[HOW TO COMPLETE THIS TASK] Search the data for the word "weight" and copy every line where it occurs.

[MATERIALS PROVIDED]
____

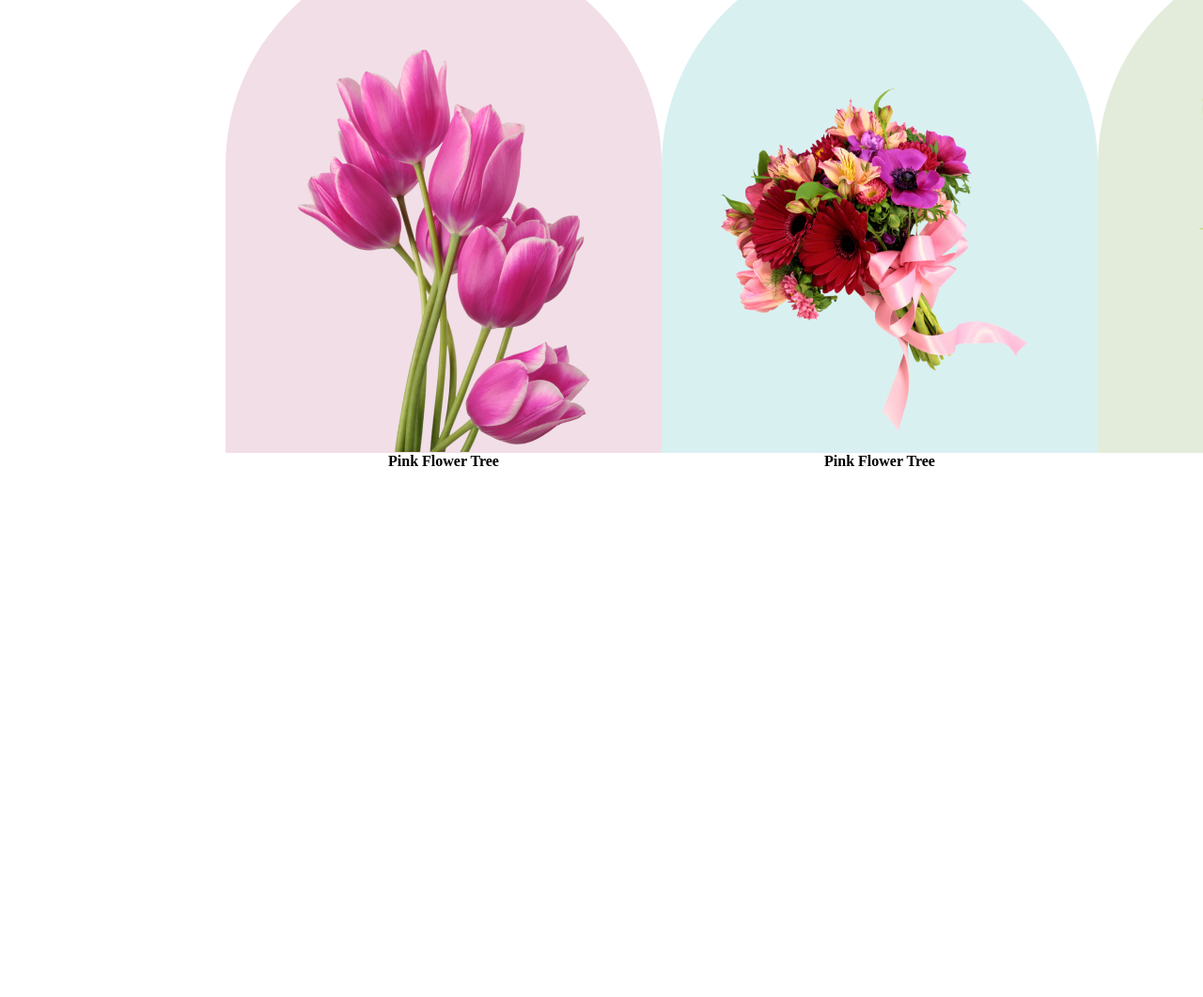
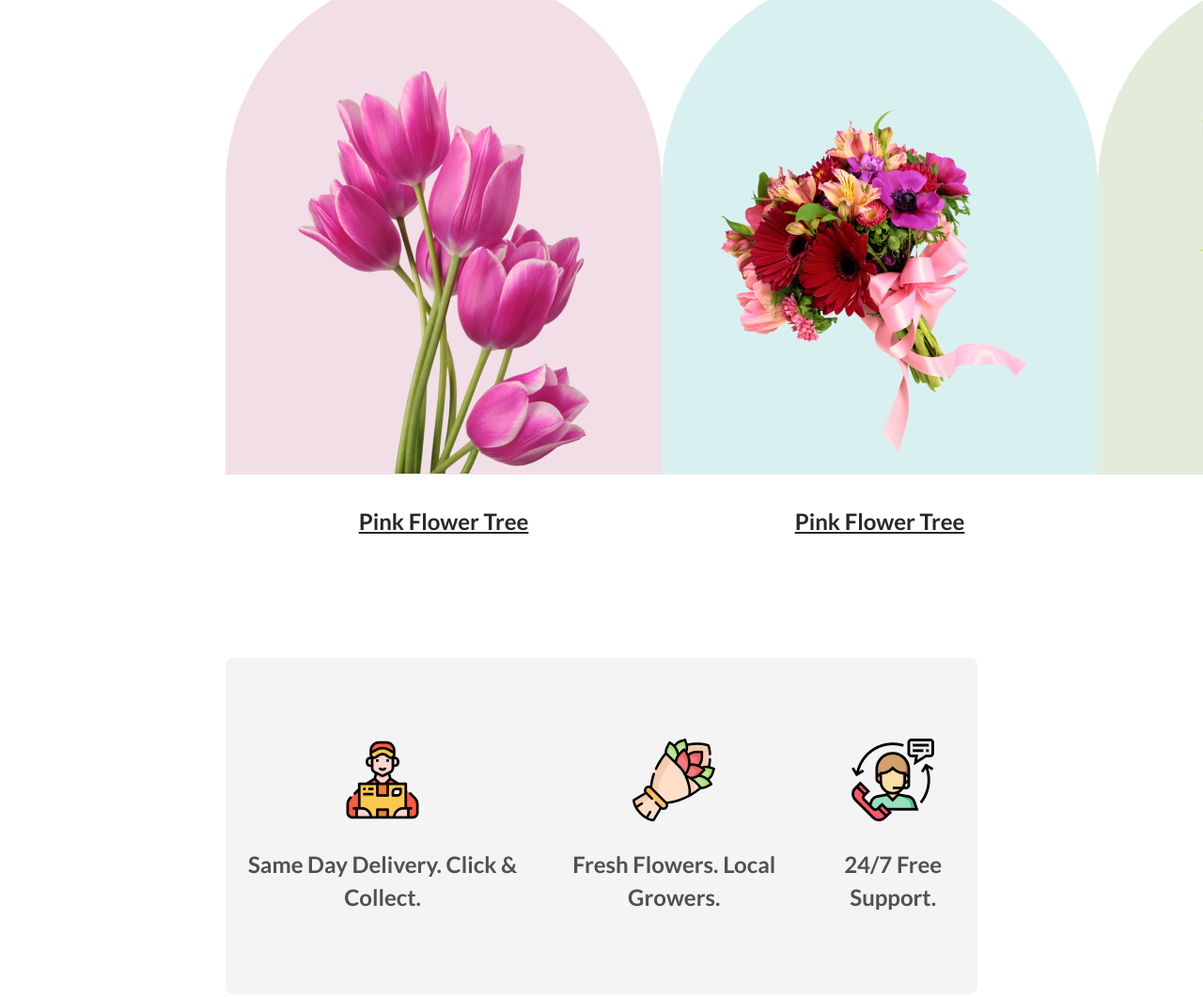
Before and after one commit to Shahriar-Fardows/Flower-shope, a plain HTML site: page index.html in a window 1280 px wide. Shown: the part 1244-2305 px from the top of the page at 94% size. Before the commit the page ends 1924 px from the top, so only its background shows below. Drawn offline with Linux system fonts and the light colour scheme.

Commit message:
support card compleat

```diff
--- a/index.html
+++ b/index.html
@@ -35,9 +35,7 @@
 
     <main>
       <section class="section-1">
-
         <section class="section-1.0">
-
                 <div class="info">
                     <h1>Our Featured Flowers</h1>
                     <p>
@@ -48,32 +46,55 @@
                 </div>
 
                 <div class="flower-card">
-
                     <div class="flower">
                         <div class="card-1">
-                       <img class="img-1" src="./Flower Asset/pngwing 6.png" alt="flower" />
+                            <img
+                            class="img-1"
+                            src="./Flower Asset/pngwing 6.png"
+                            alt="flower"
+                            />
                         </div>
                         <h4>Pink Flower Tree</h4>
                     </div>
 
                     <div class="flower">
                         <div class="card-2">
-                  <img class="img-2" src="./Flower Asset/pngwing 5.png" alt="flower" />
+                            <img
+                            class="img-2"
+                            src="./Flower Asset/pngwing 5.png"
+                            alt="flower"
+                            />
                         </div>
                         <h4>Pink Flower Tree</h4>
                     </div>
 
                     <div class="flower">
                         <div class="card-3">
-                <img class="img-3" src="./Flower Asset/pngwing 7.png" alt="flower" />
+                            <img
+                            class="img-3"
+                            src="./Flower Asset/pngwing 7.png"
+                            alt="flower"
+                            />
                         </div>
                         <h4>Pink Flower Tree</h4>
                     </div>
-
                 </div>
 
+                <div class="support">
+                    <div class="div">
+                        <img src="./Flower Asset/Group 57.png" alt="">
+                        <p>Same Day Delivery. Click & Collect.</p>
+                    </div>
+                    <div>
+                        <img src="./Flower Asset/Group 58.png" alt="">
+                        <p>Fresh Flowers. Local Growers.</p>
+                    </div>
+                    <div class="div">
+                        <img src="./Flower Asset/Group 59.png" alt="">
+                        <p>24/7 Free Support.</p>
+                    </div>
+                </div>
             </section>
-
         </section>
     </main>
   </body>
--- a/style.css
+++ b/style.css
@@ -69,7 +69,7 @@ header div button {
   font-style: normal;
   font-weight: 400;
   line-height: 30px; /* 166.667% */
-  margin: 25px 0px;
+  margin: 25px 0px 48px 0px;
 }
 
 /* ==============flower card style========= */
@@ -77,6 +77,7 @@ header div button {
 .flower-card {
   display: flex;
   justify-content: space-evenly;
+  margin-right: -71px;
 }
 .card-1 {
   width: 464px;
@@ -96,12 +97,46 @@ header div button {
   width: 464px;
   height: 538px;
 }
-.img-1{
-    margin-top: 109px;
+.img-1 {
+  margin-top: 109px;
 }
-.img-2{
-    margin-top: 145px;
+.img-2 {
+  margin-top: 145px;
 }
-.img-3{
-    margin-top: 68px;
+.img-3 {
+  margin-top: 68px;
 }
+.flower h4 {
+  margin-top: 32px;
+  color: #272727;
+  text-align: center;
+  font-family: Lato;
+  font-size: 24px;
+  font-style: normal;
+  font-weight: 700;
+  line-height: 35px; /* 145.833% */
+  text-decoration-line: underline;
+}
+
+/* ---------------support card style--------- */
+
+.support {
+  display: flex;
+  margin-top: 128px;
+  border-radius: 8px;
+  background: rgba(39, 39, 39, 0.05);
+  justify-content: space-evenly;
+}
+.support div {
+  margin: 86px 0px;
+}
+.support div p {
+  margin-top: 24px;
+  color: rgba(39, 39, 39, 0.8);
+  text-align: center;
+  font-family: Lato;
+  font-size: 24px;
+  font-style: normal;
+  font-weight: 600;
+  line-height: 35px; /* 145.833% */
+}
```
Lines whose indentation alone changed are shown as unchanged.
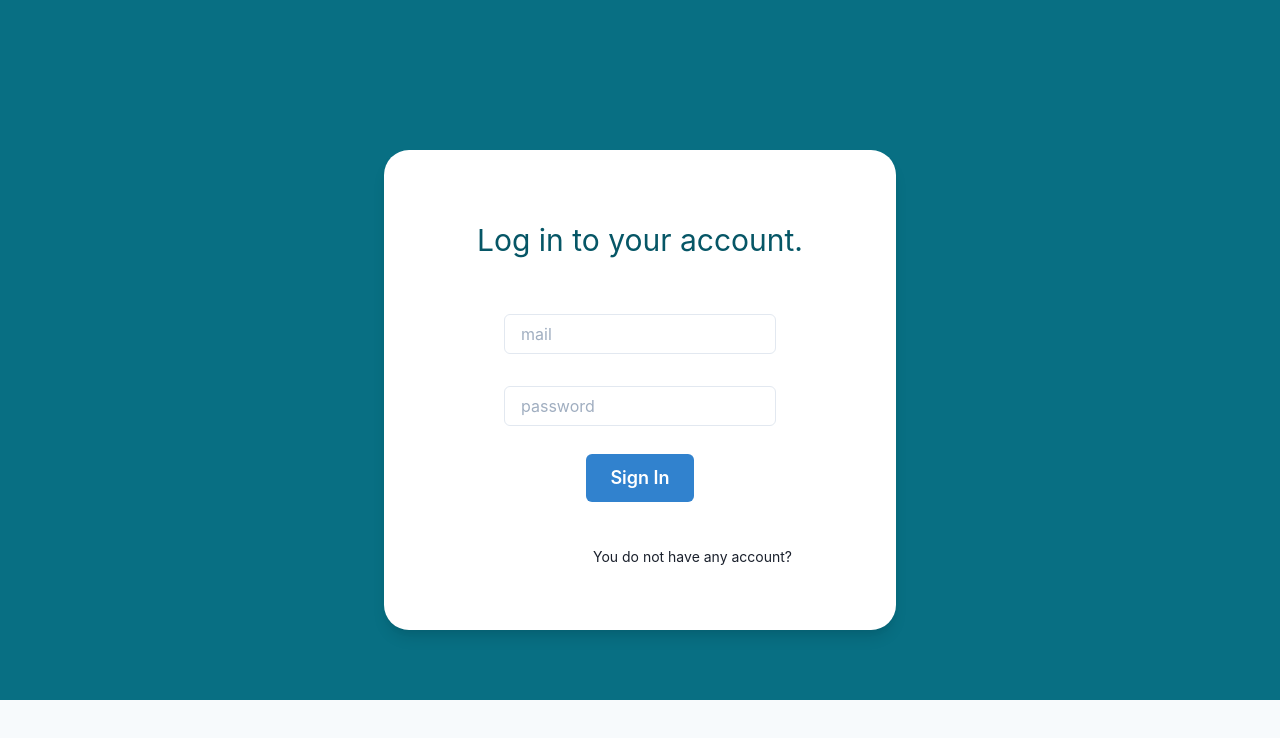
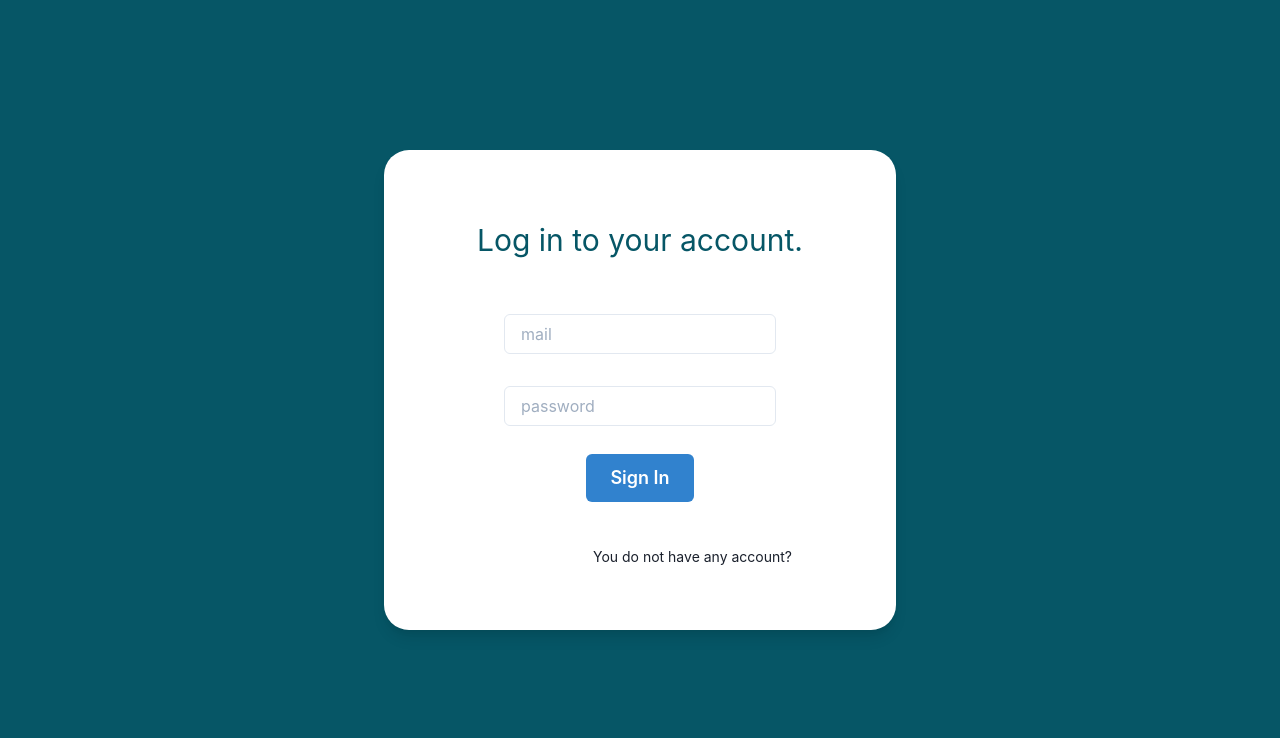
Before and after one commit to kk3939/radio-programs, a Next.js app: page / in a window 1280 px wide. Shown: the top 738 px of the page. Built offline with nearby package versions, Linux system fonts and the light colour scheme.

Commit message:
clean: styleと設計を一部修正

```diff
--- a/src/pages/_app.tsx
+++ b/src/pages/_app.tsx
@@ -6,7 +6,7 @@ const theme = extendTheme({
   styles: {
     global: {
       body: {
-        backgroundColor: "gray.50",
+        backgroundColor: "cyan.900",
       },
     },
   },
--- a/src/pages/index.tsx
+++ b/src/pages/index.tsx
@@ -1,11 +1,10 @@
 import React from "react";
 import { Box, Center, Flex, Input, Button, Text } from "@chakra-ui/react";
-
+// login
 const Index: React.VFC = () => {
   return (
     <>
       <Box pos="relative">
-        <Box w="100%" h="700px" bg="cyan.800" />
         <Box h="400px" w="100%" pos="absolute" top="150px" left="0">
           <Flex align="center" justifyContent="center">
             <Box
```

____

[TASK RESPONSE]
   font-weight: 400;
+  font-weight: 700;
+  font-weight: 600;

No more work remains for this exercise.